It is an honour and a privilege to be asked to pen such a thing. It is also a great responsibility that can prompt procrastination. I have been prone to procrastinating over very important deadlines in the past and this last thing was promising to be no different. The day of my father’s funeral saw me putting his eulogy together as late as that very same morning. Luckily for me, both speeches turned out to be worthwhile.
I am not going to be watching my friend deliver the Dad Speech. He said that he will get me a copy of the video, so I’ll see it later. My own Dad Speech, I have revisited many times in my memory. I was sending off a father into the great unknown and I was trying to do it in style. I wanted to make ’em laugh and then make ’em cry.
I kept looking over my shoulder towards his tiny coffin whilst imagining his knowing roll of his eyes; he wouldn’t have asked for such a send-off. But that was my time as well as his. I needed to say the words and I needed him to hear them.

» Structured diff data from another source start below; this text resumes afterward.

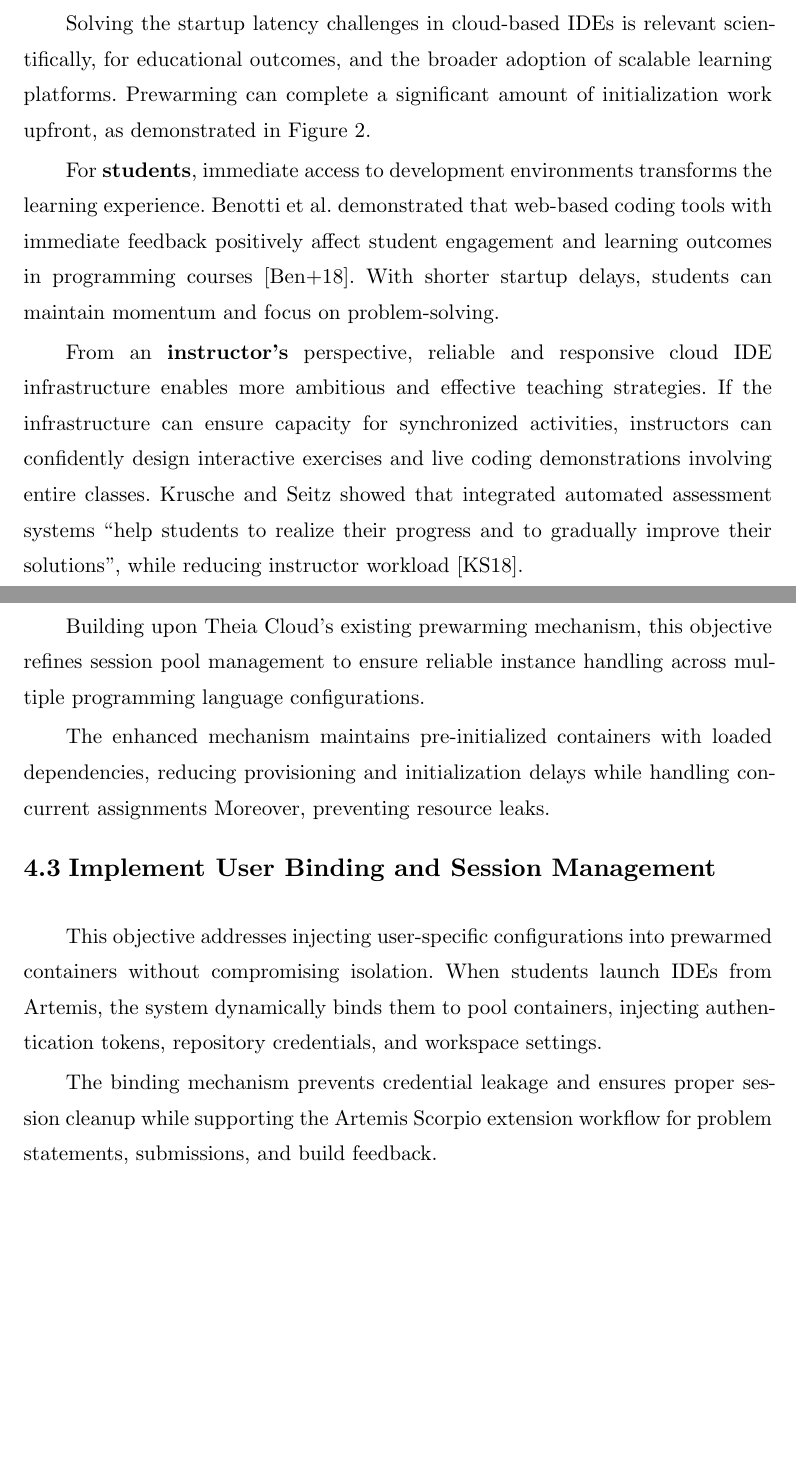
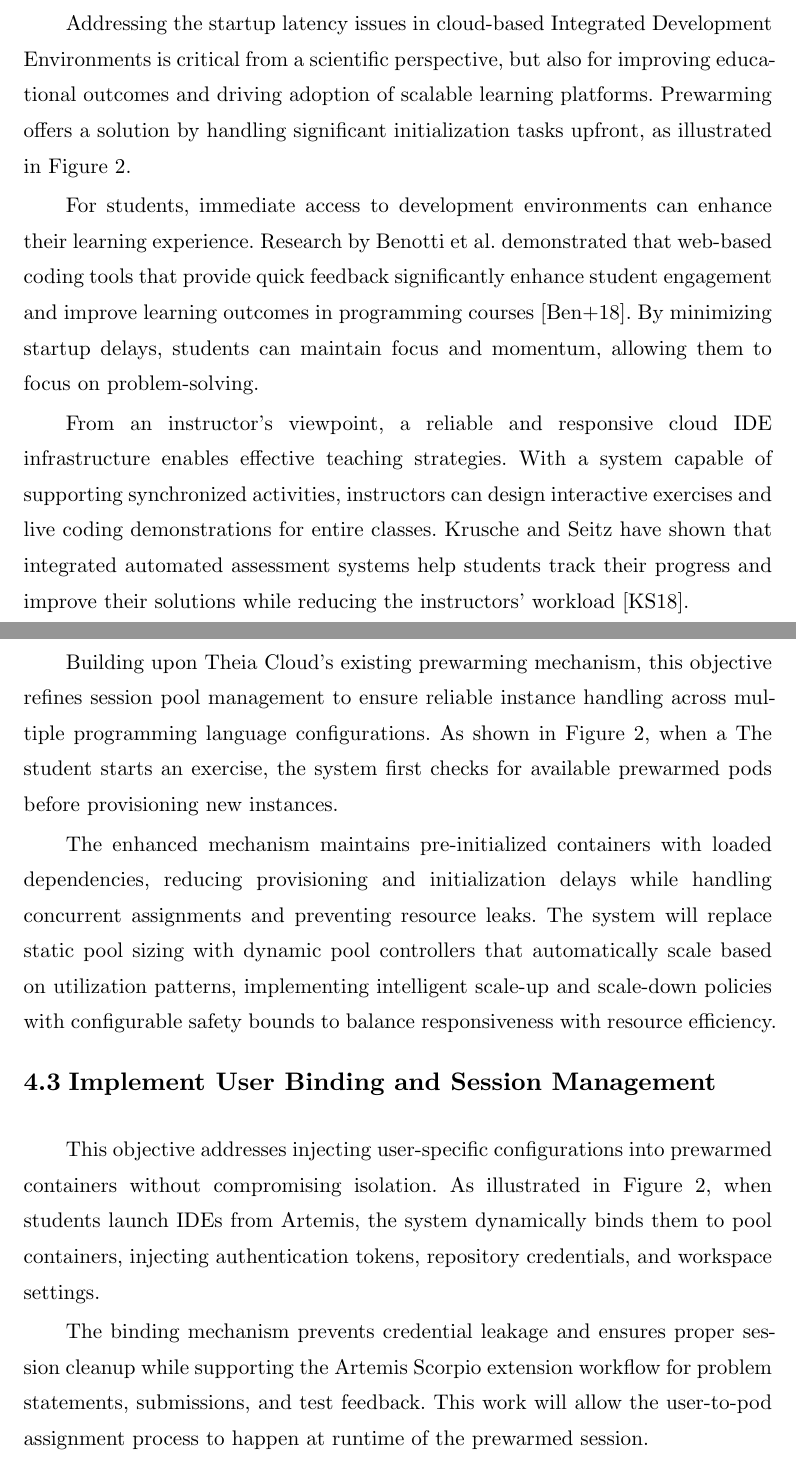
Before and after one commit to lukaskratzel/ba, a Typst document (proposal.typ, which reads content/proposal/motivation.typ, content/proposal/objective.typ): two parts of pages 4 and 6 of 10, joined at a grey line, cut at the place of the change, the shorter picture padded with empty space. Compiled offline with Typst 0.15.

Commit message:
Iterate on proposal

```diff
--- a/content/proposal/motivation.typ
+++ b/content/proposal/motivation.typ
@@ -1,20 +1,22 @@
 = Motivation
 
-Solving the startup latency challenges in cloud-based IDEs is relevant
-scientifically, for educational outcomes, and the broader adoption of scalable
-learning platforms. Prewarming can complete a significant amount of
-initialization work upfront, as demonstrated in @fig:activity-diagram.
+Addressing the startup latency issues in cloud-based Integrated Development
+Environments is critical from a scientific perspective, but also for improving
+educational outcomes and driving adoption of scalable learning platforms. Prewarming
+offers a solution by handling significant initialization tasks upfront, as
+illustrated in @fig:activity-diagram.
 
-For *students*, immediate access to development environments transforms the learning
-experience. Benotti et al. demonstrated that web-based coding tools with immediate
-feedback positively affect student engagement and learning outcomes in programming
-courses @benottiEffectWebbasedCoding2018. With shorter startup delays, students can
-maintain momentum and focus on problem-solving.
+For students, immediate access to development environments can enhance their learning
+experience. Research by Benotti et al. demonstrated that web-based coding tools that
+provide quick feedback significantly enhance student engagement and improve learning
+outcomes in programming courses @benottiEffectWebbasedCoding2018. By minimizing
+startup delays, students can maintain focus and momentum, allowing them to focus on
+problem-solving.
 
-From an *instructor's* perspective, reliable and responsive cloud IDE infrastructure
-enables more ambitious and effective teaching strategies. If the infrastructure can
-ensure capacity for synchronized activities, instructors can confidently design
-interactive exercises and live coding demonstrations involving entire classes.
-Krusche and Seitz showed that integrated automated assessment systems "help students
-to realize their progress and to gradually improve their solutions", while reducing
-instructor workload @kruscheArtemisAutomaticAssessment2018.
+From an instructor's viewpoint, a reliable and responsive cloud IDE infrastructure
+enables effective teaching strategies. With a system capable of supporting
+synchronized activities, instructors can design interactive exercises and live coding
+demonstrations for entire classes. Krusche and Seitz have shown that integrated
+automated assessment systems help students track their progress and improve their
+solutions while reducing the instructors' workload
+@kruscheArtemisAutomaticAssessment2018.
--- a/content/proposal/objective.typ
+++ b/content/proposal/objective.typ
@@ -18,4 +25,3 @@ endpoints for session pool adjustment, capacity reservation, and session lifecyc
 management.
 
 It supports programming language-specific configurations and real-time capacity
-queries, forming the foundation for all subsequent objectives.
@@ -24,22 +34,29 @@ queries, forming the foundation for all subsequent objectives.
 
 Building upon Theia Cloud's existing prewarming mechanism, this objective refines
 session pool management to ensure reliable instance handling across multiple
-programming language configurations.
+programming language configurations. As shown in @fig:activity-diagram, when a
+The student starts an exercise, the system first checks for available prewarmed pods
+before provisioning new instances.
 
 The enhanced mechanism maintains pre-initialized containers with loaded dependencies,
 reducing provisioning and initialization delays while handling concurrent assignments
-Moreover, preventing resource leaks.
+and preventing resource leaks. The system will replace static pool sizing with
+dynamic pool controllers that automatically scale based on utilization patterns,
+implementing intelligent scale-up and scale-down policies with configurable safety
+bounds to balance responsiveness with resource efficiency.
 
 == Implement User Binding and Session Management
 
 This objective addresses injecting user-specific configurations into prewarmed
-containers without compromising isolation. When students launch IDEs from Artemis,
-the system dynamically binds them to pool containers, injecting authentication
-tokens, repository credentials, and workspace settings.
+containers without compromising isolation. As illustrated in @fig:activity-diagram,
+when students launch IDEs from Artemis, the system dynamically binds them to pool
+containers, injecting authentication tokens, repository credentials, and workspace
+settings.
 
 The binding mechanism prevents credential leakage and ensures proper session cleanup
 while supporting the Artemis Scorpio extension workflow for problem statements,
-submissions, and build feedback.
+submissions, and test feedback. This work will allow the user-to-pod assignment
+process to happen at runtime of the prewarmed session.
 
 == Evaluate System Performance and Establish Operational Guidelines
 
```
Also changed, not shown: content/proposal/introduction.typ (+1 -1 lines), content/proposal/transparency_ai_tools.typ (+5 -5 lines), content/proposal/abstract.typ (line endings or trailing spaces), content/proposal/schedule.typ (line endings or trailing spaces), figures/ssd3.svg (added), content/proposal/motivation.typ (11 more changed lines), content/proposal/objective.typ (24 more changed lines), 1 other file.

As the last utterance slipped slowly into the hushed church, I heard the deep exhalation of breath, the relieved sniffle of a handkerchief being called into action, and I thought I heard a nod of gratitude coming from the space that he used to inhabit.
Words can express. Words can build bridges between the past and the present. Words can help to build love.
I sat in the sunshine of my friend’s courtyard and read through the words that I had written for him. I made a few ‘on the spot’ corrections, but read it all through. He had what is common in today’s world, a broken relationship, a new family, but still that bond of love and care remained. It was my task to let the words recreate those decades of love from afar, of years of trying to do the right thing for a daughter who was being raised by others.
When the final lines were read, I was relieved to see that he was smiling and crying at the same time. He told me how much he appreciated what I had done and that it had captured everything that he had truly wanted to say.